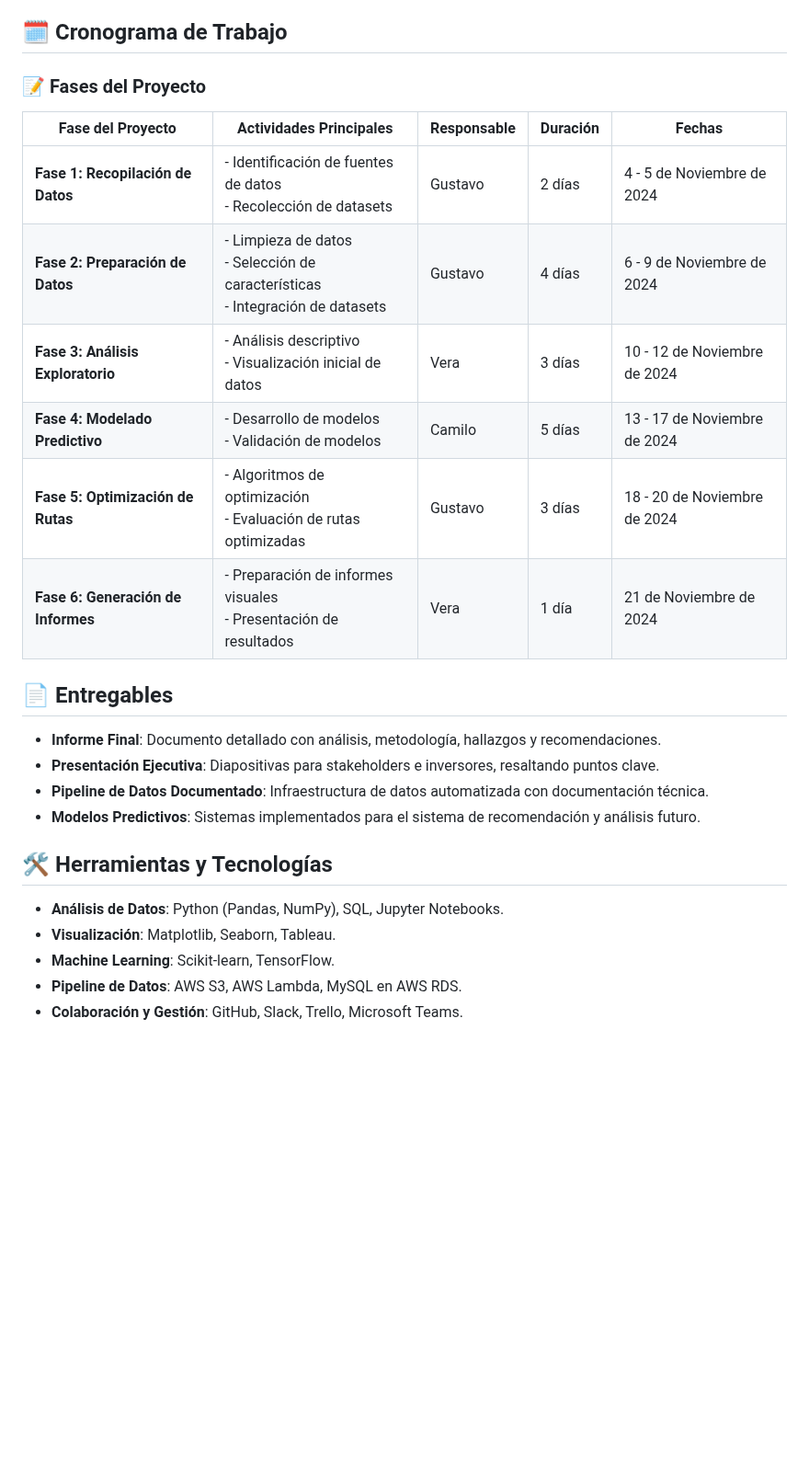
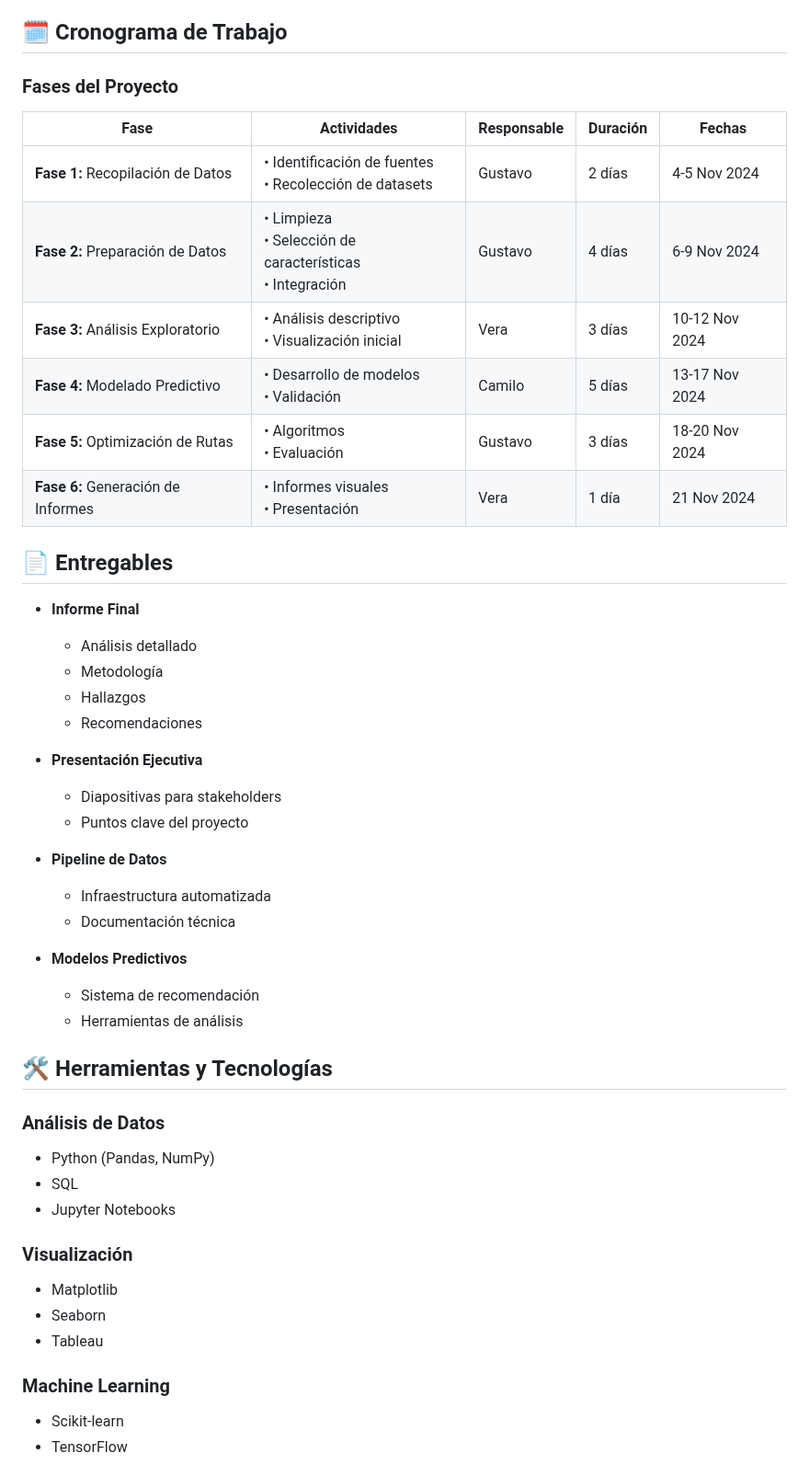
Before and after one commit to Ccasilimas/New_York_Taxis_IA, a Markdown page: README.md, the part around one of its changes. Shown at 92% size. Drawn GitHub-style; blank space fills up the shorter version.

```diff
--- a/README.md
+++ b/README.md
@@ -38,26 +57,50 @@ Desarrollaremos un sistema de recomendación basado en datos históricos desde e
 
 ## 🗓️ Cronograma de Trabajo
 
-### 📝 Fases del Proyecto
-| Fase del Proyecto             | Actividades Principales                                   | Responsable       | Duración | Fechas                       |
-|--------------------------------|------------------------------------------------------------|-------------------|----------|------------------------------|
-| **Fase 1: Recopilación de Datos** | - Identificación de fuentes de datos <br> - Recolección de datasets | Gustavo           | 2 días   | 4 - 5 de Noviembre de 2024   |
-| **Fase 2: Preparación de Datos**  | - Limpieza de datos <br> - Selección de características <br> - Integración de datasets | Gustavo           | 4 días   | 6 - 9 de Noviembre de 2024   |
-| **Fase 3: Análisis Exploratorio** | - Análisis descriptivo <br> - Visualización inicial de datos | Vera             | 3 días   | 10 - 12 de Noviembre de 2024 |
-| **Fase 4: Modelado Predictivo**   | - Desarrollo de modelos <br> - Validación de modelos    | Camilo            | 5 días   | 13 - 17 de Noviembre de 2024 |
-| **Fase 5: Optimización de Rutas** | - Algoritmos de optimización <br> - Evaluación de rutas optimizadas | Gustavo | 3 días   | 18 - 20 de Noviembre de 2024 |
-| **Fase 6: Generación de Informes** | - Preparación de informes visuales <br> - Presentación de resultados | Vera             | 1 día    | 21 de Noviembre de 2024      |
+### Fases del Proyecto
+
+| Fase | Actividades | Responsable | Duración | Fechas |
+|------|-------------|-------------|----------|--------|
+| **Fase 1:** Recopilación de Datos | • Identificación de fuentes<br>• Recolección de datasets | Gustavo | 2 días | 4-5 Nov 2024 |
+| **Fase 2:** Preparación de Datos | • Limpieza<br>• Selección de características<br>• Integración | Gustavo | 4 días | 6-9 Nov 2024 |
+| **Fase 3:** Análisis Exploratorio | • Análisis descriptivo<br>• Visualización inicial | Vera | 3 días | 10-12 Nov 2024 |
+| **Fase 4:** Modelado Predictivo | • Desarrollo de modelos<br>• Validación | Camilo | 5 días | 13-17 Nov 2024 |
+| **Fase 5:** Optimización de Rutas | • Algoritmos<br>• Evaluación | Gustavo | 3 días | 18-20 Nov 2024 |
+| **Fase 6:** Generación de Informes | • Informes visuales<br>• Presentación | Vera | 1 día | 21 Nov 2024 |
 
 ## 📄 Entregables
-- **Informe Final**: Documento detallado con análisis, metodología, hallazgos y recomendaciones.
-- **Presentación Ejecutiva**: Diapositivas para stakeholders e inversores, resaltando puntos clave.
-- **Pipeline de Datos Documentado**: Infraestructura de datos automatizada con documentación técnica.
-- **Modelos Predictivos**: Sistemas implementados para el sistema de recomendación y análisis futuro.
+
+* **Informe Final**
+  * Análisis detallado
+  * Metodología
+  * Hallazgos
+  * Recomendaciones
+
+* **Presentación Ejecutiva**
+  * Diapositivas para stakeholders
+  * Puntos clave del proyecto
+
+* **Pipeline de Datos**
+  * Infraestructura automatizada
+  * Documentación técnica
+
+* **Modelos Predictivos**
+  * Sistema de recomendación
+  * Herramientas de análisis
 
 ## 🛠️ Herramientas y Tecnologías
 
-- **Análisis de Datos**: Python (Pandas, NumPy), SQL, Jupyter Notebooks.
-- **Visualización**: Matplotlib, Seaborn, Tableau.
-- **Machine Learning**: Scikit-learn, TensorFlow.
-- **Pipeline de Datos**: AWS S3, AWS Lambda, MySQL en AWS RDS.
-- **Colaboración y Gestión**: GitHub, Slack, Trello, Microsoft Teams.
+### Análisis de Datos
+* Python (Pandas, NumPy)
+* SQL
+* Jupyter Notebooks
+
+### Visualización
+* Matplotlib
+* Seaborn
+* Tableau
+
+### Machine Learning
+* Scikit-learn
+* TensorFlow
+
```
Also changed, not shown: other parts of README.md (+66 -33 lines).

* * * * * * * * *

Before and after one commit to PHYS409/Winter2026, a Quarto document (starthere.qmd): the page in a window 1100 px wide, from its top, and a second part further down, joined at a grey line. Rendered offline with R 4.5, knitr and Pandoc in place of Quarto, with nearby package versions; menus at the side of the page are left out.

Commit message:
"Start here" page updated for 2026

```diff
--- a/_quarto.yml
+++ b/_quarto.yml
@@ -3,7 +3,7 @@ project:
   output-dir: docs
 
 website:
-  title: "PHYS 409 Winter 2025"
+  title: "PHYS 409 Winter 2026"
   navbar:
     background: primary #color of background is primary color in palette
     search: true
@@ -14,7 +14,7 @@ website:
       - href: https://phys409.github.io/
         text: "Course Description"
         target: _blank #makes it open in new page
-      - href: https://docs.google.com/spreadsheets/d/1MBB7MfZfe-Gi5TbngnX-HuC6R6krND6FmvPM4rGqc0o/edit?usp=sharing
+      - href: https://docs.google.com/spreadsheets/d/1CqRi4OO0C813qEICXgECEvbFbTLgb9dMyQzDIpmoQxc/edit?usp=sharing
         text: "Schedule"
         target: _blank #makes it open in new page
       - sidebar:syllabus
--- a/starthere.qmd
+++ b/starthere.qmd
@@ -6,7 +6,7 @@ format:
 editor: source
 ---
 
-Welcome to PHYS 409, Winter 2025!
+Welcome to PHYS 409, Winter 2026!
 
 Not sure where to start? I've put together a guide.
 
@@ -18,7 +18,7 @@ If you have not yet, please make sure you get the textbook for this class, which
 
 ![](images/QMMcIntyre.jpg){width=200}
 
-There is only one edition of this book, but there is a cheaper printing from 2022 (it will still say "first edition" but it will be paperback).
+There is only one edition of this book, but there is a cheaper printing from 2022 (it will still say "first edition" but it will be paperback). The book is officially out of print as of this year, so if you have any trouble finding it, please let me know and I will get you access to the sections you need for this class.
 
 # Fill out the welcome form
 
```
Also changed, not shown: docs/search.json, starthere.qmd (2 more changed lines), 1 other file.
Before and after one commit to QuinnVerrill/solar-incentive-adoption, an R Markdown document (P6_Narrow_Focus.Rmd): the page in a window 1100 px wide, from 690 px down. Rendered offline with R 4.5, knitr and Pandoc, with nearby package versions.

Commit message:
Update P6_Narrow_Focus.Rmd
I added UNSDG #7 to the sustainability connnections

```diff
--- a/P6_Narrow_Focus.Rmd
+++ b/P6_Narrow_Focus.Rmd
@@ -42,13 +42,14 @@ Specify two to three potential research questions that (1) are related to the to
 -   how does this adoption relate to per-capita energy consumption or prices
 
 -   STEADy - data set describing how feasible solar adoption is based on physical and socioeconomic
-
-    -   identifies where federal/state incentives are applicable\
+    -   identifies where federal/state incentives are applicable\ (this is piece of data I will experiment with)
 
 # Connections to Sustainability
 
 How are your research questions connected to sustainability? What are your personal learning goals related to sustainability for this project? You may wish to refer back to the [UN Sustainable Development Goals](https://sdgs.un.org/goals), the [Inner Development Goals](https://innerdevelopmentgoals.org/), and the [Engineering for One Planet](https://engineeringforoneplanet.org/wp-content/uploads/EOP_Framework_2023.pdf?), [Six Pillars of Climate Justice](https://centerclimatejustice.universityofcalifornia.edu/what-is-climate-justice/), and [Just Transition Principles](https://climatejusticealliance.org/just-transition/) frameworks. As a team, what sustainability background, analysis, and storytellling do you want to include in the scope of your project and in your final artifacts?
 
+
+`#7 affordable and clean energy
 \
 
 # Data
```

* * * * * * * * *

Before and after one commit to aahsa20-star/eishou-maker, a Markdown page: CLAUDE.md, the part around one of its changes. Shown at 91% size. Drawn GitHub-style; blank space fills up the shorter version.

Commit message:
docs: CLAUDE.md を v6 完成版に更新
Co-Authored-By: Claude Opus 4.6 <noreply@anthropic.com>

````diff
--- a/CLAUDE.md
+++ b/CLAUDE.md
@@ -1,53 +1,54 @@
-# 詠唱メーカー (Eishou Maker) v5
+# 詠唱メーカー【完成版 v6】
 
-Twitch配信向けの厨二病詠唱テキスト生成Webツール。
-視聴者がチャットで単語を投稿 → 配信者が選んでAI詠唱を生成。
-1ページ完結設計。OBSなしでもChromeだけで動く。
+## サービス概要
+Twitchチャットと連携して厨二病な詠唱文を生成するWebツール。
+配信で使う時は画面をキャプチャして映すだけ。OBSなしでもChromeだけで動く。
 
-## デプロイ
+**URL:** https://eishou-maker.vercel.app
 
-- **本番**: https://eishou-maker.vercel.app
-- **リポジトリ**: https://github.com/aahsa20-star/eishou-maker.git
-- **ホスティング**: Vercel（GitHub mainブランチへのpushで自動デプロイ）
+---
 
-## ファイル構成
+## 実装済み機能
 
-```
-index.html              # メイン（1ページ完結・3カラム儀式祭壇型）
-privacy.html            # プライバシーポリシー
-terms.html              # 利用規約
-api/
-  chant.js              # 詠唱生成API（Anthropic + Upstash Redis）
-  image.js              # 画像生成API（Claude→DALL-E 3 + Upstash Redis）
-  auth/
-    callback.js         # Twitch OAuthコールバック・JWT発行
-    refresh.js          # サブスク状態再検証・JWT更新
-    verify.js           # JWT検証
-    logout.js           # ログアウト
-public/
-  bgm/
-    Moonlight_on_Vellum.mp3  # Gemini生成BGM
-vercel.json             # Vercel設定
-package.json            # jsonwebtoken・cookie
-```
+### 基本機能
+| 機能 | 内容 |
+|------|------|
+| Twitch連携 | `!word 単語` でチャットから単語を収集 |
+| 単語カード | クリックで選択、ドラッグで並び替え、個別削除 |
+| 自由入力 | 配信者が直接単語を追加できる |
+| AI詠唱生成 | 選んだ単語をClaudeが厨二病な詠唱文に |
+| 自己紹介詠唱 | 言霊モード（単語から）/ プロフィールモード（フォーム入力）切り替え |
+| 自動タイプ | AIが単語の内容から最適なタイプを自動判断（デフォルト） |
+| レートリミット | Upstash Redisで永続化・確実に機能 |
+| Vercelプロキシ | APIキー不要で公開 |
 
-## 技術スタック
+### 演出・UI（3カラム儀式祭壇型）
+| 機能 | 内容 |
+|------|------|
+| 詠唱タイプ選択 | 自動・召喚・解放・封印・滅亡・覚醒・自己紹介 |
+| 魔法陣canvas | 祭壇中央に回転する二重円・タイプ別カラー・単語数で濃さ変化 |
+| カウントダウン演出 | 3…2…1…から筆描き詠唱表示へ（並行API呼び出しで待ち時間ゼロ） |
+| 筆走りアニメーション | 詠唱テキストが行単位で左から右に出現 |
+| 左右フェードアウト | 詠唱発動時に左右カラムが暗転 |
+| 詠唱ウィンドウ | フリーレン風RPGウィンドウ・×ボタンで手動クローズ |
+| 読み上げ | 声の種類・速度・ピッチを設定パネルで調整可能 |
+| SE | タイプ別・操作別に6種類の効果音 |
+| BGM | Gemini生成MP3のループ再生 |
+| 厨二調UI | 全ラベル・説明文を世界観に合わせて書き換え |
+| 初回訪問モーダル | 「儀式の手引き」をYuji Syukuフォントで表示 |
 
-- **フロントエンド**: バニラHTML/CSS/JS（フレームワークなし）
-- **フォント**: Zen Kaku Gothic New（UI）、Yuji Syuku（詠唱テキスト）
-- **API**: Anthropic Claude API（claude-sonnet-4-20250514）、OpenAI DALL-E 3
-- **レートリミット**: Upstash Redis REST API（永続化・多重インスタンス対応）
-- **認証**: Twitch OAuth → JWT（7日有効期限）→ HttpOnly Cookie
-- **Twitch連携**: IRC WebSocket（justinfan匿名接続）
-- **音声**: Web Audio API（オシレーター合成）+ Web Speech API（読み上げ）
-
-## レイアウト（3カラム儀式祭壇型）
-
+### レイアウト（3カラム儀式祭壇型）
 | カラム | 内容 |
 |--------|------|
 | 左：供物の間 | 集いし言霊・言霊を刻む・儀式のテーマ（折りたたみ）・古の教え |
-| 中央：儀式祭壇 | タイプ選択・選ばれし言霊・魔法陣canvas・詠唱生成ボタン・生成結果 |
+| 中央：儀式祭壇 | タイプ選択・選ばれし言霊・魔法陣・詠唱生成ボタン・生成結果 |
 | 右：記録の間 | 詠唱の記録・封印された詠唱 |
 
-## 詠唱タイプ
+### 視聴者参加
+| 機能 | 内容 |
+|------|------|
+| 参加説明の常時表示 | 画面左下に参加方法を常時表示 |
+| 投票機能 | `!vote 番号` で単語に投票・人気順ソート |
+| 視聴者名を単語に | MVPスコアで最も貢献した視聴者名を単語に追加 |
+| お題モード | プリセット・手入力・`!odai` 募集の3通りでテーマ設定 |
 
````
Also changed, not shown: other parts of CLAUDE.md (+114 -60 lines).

* * * * * * * * *

Please show every line of the records that holds the word "datasets".

ANSWER TO THE PROBLEM:
-| **Fase 1: Recopilación de Datos** | - Identificación de fuentes de datos <br> - Recolección de datasets | Gustavo           | 2 días   | 4 - 5 de Noviembre de 2024   |
-| **Fase 2: Preparación de Datos**  | - Limpieza de datos <br> - Selección de características <br> - Integración de datasets | Gustavo           | 4 días   | 6 - 9 de Noviembre de 2024   |
+| **Fase 1:** Recopilación de Datos | • Identificación de fuentes<br>• Recolección de datasets | Gustavo | 2 días | 4-5 Nov 2024 |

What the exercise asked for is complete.